Cyprus and Ireland have the lowest corporate tax rates in the EU at 12.5%, and both countries have called the debate a debate about national sovereignty.
“We advocate maintaining the policy of setting the tax rate as a national competence and maintaining a corporate tax rate appropriate for the sustainable development of the economy and investment,” said Petrides.
Sven Giegold, a German MEP and finance spokesman for the Greens in the European Parliament, said a “coalition of the willing” within the EU should nevertheless join the Biden Plan.
He said: “It is an illusion to believe that we can make significant progress on tax matters without considering alternatives to unanimity in the Council.
“We must stop European tax havens like Ireland and Cyprus from sabotaging much-needed advances in tax matters.
“Instead of snuggling up to inner-European tax havens, European countries should develop a progressive tax agenda together with the USA.”
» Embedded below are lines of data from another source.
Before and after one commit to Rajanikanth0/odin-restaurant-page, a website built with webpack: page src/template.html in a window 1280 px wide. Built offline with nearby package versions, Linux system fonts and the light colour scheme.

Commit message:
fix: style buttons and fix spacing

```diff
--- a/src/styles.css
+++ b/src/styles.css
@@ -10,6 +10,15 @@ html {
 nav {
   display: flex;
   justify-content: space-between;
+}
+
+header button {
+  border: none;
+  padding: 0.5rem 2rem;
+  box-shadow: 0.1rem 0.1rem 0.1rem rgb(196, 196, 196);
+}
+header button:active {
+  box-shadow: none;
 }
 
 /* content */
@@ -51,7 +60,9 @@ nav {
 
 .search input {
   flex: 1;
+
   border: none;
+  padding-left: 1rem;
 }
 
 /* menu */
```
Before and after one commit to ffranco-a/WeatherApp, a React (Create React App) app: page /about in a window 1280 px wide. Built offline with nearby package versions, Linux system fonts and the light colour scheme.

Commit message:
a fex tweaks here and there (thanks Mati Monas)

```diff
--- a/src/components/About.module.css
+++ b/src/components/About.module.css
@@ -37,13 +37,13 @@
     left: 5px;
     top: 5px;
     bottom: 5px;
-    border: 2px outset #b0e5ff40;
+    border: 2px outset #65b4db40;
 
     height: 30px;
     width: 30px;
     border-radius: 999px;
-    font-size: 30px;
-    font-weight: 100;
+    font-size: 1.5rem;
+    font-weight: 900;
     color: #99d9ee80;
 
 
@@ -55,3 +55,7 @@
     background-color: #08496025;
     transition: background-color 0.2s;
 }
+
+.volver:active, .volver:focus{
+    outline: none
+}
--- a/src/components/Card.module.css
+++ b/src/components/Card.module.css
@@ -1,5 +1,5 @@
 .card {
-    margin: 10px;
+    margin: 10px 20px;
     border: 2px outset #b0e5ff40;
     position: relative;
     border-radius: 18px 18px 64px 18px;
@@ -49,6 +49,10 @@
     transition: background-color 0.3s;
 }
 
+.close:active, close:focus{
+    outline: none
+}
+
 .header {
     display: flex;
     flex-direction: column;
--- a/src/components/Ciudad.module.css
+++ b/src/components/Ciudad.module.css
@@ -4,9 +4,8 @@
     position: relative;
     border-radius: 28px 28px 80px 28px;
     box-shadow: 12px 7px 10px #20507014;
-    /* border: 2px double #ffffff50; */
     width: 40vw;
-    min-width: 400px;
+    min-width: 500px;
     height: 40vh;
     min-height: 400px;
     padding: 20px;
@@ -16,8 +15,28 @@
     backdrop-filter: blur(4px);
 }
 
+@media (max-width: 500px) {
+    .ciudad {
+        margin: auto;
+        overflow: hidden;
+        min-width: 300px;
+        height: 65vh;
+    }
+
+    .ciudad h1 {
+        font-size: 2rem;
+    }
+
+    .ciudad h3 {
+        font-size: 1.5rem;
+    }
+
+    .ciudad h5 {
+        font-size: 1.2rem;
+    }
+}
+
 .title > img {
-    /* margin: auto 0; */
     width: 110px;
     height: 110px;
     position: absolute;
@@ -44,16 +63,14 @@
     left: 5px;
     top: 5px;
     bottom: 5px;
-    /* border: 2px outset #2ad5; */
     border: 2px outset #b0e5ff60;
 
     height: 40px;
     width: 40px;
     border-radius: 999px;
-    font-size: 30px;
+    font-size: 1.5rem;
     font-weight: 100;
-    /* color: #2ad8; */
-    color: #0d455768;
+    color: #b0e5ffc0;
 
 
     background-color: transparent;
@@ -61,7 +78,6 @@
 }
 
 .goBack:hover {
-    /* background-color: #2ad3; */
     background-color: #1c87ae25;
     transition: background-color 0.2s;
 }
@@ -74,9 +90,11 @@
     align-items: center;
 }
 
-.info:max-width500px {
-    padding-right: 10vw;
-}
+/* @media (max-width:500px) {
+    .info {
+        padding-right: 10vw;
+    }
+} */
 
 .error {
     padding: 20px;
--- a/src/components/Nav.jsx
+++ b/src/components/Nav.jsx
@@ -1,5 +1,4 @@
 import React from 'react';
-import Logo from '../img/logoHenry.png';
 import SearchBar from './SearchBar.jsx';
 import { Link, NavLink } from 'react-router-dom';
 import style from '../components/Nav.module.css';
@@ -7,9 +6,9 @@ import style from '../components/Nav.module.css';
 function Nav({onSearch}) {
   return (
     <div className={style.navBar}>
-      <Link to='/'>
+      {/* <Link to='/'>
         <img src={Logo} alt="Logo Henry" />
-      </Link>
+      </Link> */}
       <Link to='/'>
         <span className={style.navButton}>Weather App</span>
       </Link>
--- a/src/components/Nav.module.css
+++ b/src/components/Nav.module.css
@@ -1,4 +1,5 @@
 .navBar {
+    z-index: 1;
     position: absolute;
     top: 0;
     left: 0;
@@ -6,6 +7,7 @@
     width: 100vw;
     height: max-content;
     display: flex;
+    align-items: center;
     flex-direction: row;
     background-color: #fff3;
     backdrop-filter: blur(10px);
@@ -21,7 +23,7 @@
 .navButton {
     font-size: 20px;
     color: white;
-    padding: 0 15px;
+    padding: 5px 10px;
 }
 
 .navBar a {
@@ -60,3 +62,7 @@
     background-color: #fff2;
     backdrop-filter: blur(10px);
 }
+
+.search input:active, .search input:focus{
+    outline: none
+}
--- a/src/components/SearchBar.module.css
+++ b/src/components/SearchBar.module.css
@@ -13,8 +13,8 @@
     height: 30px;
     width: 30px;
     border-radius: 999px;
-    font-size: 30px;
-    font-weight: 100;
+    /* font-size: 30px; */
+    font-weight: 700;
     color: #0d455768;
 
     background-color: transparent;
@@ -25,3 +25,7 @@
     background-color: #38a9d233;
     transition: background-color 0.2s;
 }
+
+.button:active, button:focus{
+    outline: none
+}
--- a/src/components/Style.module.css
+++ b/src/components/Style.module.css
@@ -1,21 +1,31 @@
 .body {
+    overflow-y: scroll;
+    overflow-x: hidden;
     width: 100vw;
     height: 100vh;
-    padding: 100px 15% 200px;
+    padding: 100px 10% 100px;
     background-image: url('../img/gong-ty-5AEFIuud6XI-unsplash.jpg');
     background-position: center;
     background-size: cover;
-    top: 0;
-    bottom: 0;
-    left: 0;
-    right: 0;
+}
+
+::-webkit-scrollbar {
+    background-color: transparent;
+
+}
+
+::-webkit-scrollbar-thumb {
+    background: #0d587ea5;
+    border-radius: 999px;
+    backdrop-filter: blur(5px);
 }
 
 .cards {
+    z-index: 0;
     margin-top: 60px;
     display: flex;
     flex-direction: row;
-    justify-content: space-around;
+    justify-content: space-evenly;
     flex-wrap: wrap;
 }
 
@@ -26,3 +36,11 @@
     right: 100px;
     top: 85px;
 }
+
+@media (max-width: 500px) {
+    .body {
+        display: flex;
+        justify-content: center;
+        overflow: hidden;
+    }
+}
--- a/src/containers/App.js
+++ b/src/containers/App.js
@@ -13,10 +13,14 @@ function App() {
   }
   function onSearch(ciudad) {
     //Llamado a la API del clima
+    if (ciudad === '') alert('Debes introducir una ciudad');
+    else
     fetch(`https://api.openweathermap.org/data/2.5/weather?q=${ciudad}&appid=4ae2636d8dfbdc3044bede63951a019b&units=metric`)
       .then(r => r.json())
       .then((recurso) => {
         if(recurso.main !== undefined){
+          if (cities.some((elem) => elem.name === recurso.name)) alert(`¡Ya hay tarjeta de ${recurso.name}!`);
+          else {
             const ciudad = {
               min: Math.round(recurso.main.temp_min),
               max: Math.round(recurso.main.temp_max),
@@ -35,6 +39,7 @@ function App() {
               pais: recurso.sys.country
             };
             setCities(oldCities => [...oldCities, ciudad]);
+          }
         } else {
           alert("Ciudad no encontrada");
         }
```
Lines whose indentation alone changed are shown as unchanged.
Biden had originally proposed a global tax rate of 21%, but it was lowered after negotiations with other major economies.